CEMENT UNITS ON THE VERGE OF COLLAPSE

KANWAL SALEEM
(feedback@pgeconomist.com)

Mar 21 - 27, 2011

The cement industry in Pakistan has grown gradually with the passage of time. At the time of independence, there were only four units with total production capacity of nearly half a million tons per annum.

Four of the 22 cement manufacturers have closed down plants while three others have shut their wet process lines, trimming the country's cement output capacity by 7.7 per cent to 41.235 million tons a year from 44.680 million tons last fiscal year.

During the financial year ended 30th June 2010, the demand for cement witnessed growth of more than 11 percent despite continued uncertainty on economic, political and law and order fronts. As a consequence of unprecedented flooding caused by heavy monsoon during the 1st quarter of 2010-11, demand for cement has been adversely affected, however the devastation caused by the floods should result in additional demand for cement for the rehabilitation of infrastructure and housing.

In the year under review, the cement industry had low selling prices due to fierce competition, high interest rates, increasing power tariffs, and increase in duties, taxes, and royalty on raw materials.

On the export front, regional markets like the UAE are likely to remain depressed for the foreseeable future, while other markets like Afghanistan continue to generate good demand for Pakistani cement.

Experts believe that Pakistan cement industry may face tough time ahead as the exports are winding down on account of falling demand amid growing capacity expansion in the region. The cement industry has gone through a hard time over the past few months as after devastating floods the industry witnessed a decline in sales during the disruptions and tepid constructional activities across the country.

The overall production capacity of the cement sector increased substantially to 38.95 million tons at the end of 3QFY08 as compared to 30.1 million tons at the same time in FY07. In FY09, the production capacity further increased by 12.4 per cent to 41.67 million tons. The cement sector of Pakistan showed an impressive growth of 24.3 per cent in the cement dispatches during FY08. Total cement dispatches grew from 24.22 million tons in FY07 to 30.11 million tons in FY08. In FY09, the total dispatches grew only slightly by 1.61 per cent to 30.755 million tons. There was a 6.5 per cent growth in local cement dispatches, as demand for cement in the domestic market due to increased construction activity and government spending on infrastructure development.
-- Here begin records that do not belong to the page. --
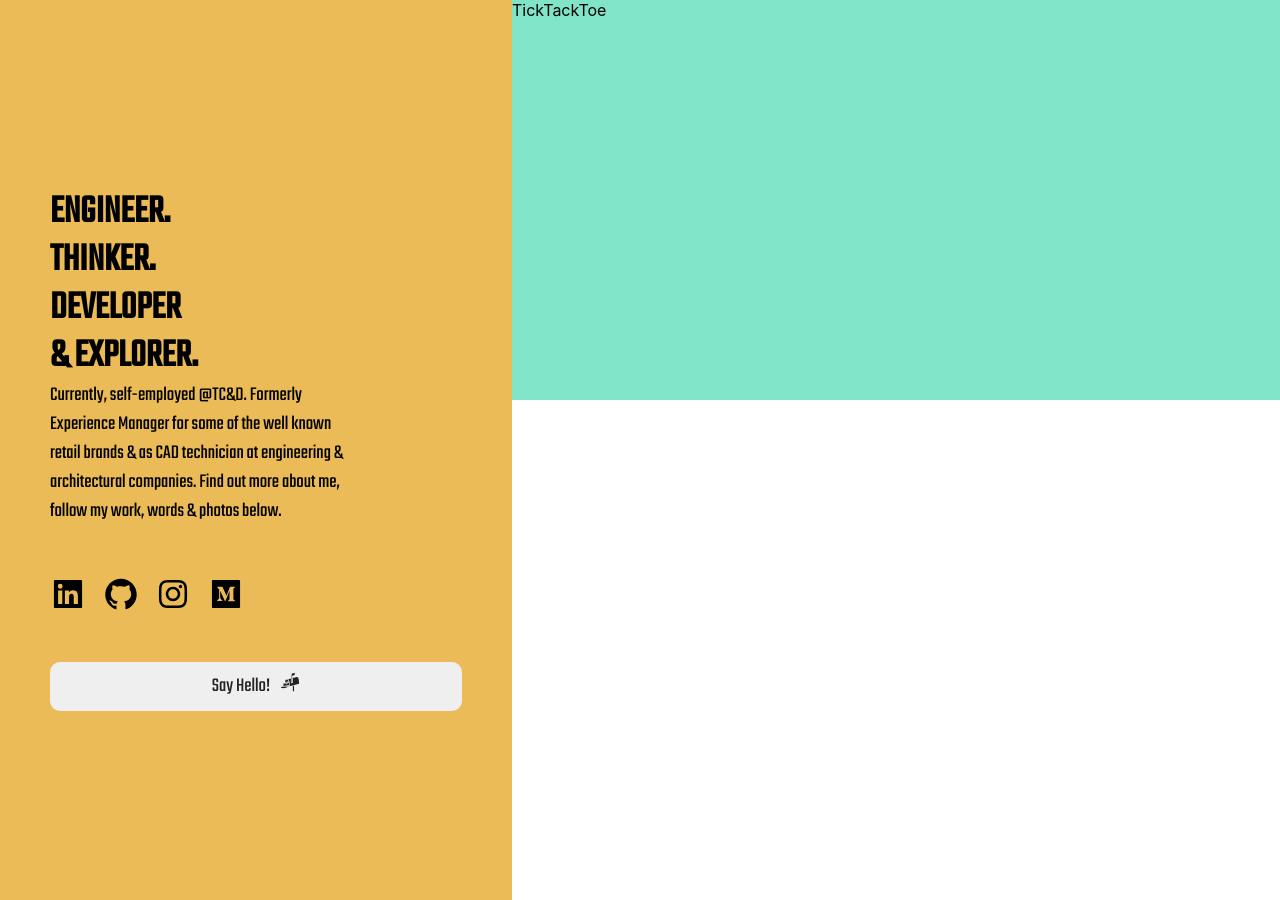
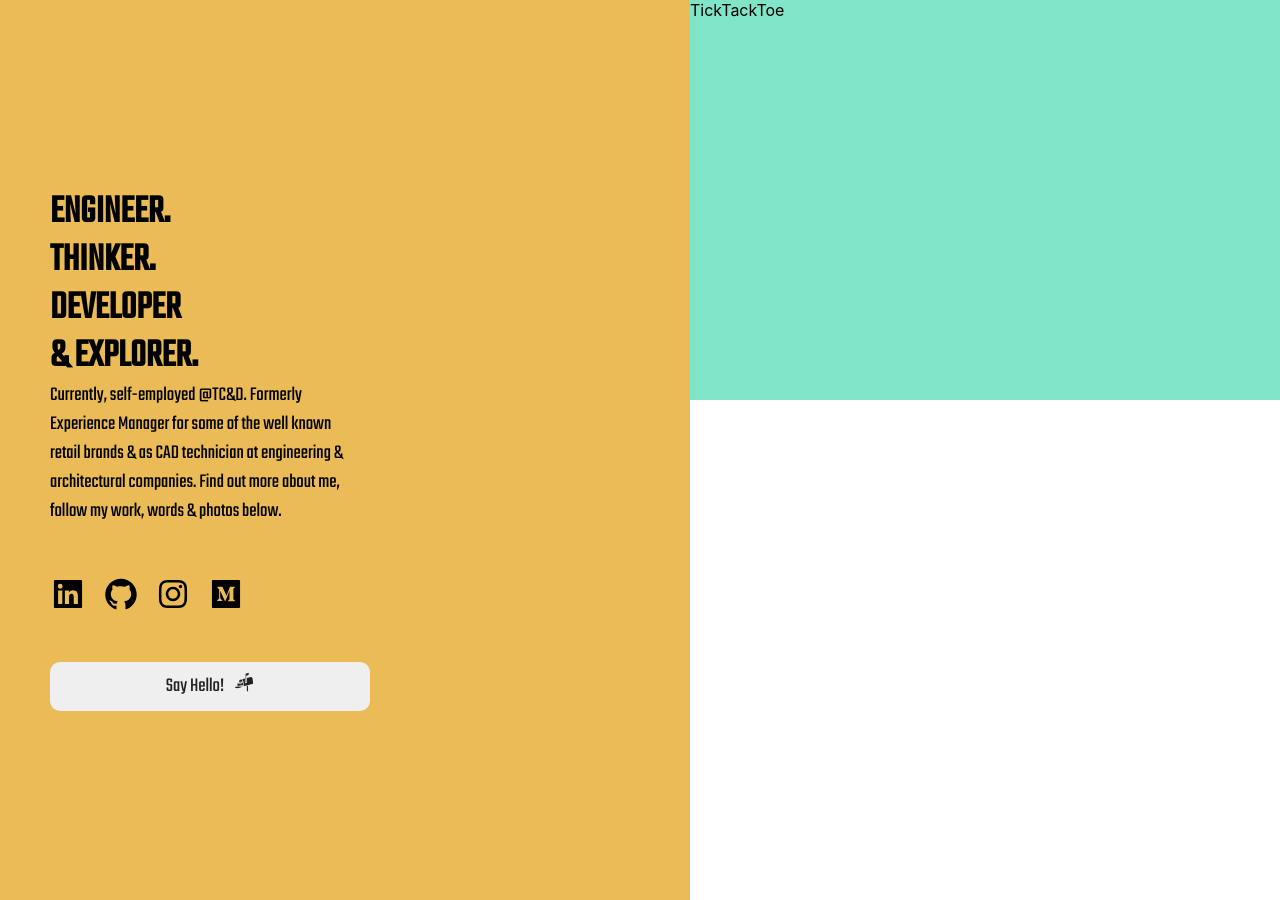
Before and after one commit to EdAncerys/PP-Website-ReactApp, a React (Create React App) app: page / in a window 1280 px wide. Built offline with nearby package versions, Linux system fonts and the light colour scheme.

Commit message:
Add max width to mail me button

```diff
--- a/src/App.js
+++ b/src/App.js
@@ -1,6 +1,6 @@
 import React from 'react';
 import './css/App.css';
-import RightBanner from './components/RightBanner.jsx';
+import ContentBanner from './components/ContentBanner.jsx';
 
 import colors from './config/colors';
 
@@ -13,7 +13,7 @@ export default function App({ props }) {
         <AboutBanner />
       </div>
       <div>
-        <RightBanner />
+        <ContentBanner />
       </div>
     </div>
   );
@@ -22,6 +22,6 @@ export default function App({ props }) {
 const styles = {
   container: {
     display: 'grid',
-    gridTemplateColumns: '40vw auto',
+    gridTemplateColumns: 'auto auto',
   },
 };
--- a/src/components/AboutBanner/MailMeButton.jsx
+++ b/src/components/AboutBanner/MailMeButton.jsx
@@ -36,6 +36,7 @@ export default function MailMeButton({
         padding: 10,
         cursor: 'pointer',
         fontSize: 20,
+        maxWidth: 300,
         transform: clickEffect ? 'scale(0.99)' : 'scale(1)',
       }}
       onMouseOver={() => setHover(true)}
--- a/src/components/RightBanner.jsx
+++ b/src/components/ContentBanner.jsx
@@ -1,8 +1,9 @@
 import React from 'react';
-import colors from '../config/colors';
 import TickTackToeBanner from './TickTackToeBanner/TickTackToeBanner';
 
-export default function RightBanner({ props }) {
+import colors from '../config/colors';
+
+export default function ContentBanner({ props }) {
   return (
     <div style={styles.container}>
       <TickTackToeBanner />
@@ -13,6 +14,7 @@ export default function RightBanner({ props }) {
 const styles = {
   container: {
     display: 'grid',
+    minWidth: 300,
     userSelect: 'none',
     cursor: 'default',
     overflow: 'auto',
```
Local cement demand witnessed a decline of 13 percent YoY in FY09 at 19.4 million tons versus 22.4 million tons in FY08. As per data, northern cement market recorded a decline of 17 percent at 15.9 million tons, whereas the southern market posted a growth of four percent at 3.5 million tons during FY09.

The industry sources blamed the losses suffered by the cement producers on rising input costs for the plant closures. According to All Pakistan Cement Manufacturers Association (Apcma), the price of furnace oil has increased by over Rs1,000 a ton from last year, diesel by Rs5 a litre, coal by $35 a ton, electricity by Rs7.15 a unit and paper bag by Rs23 a piece. Several units were on the verge of imminent collapse due to the losses. The cement industry accrued losses to the tune of Rs10.23 billion during the last financial year. The industry has not been able to pass on the large impact of rapidly increasing input costs to consumers because of stiff competition in the market and the surplus capacity.

Currently, the retail cement prices range from Rs340 to Rs355 per bag in different areas of the country. The domestic cement sales have dropped by 8.5 per cent to 13.79 million tons in the first eight months (July-Feb) of the current fiscal from a year ago on the back of slow construction activity due to poor economic conditions and massive cuts in the public sector development programme.

Cement exports have also registered a decline of 14.8 per cent during this period. The government taxes, which form 30 per cent of the price of a 50kg bag, were the main reason for the plight of the cement sector. The taxes on cement are highest in the region, industry sources said.

According to them, the federal and provincial excise duties amount to Rs37 per bag in addition to 17 per cent (or Rs45 a bag) GST. Reduction in taxes is necessary to encourage cement consumption. The removal of excise duty would improve the viability of the industry.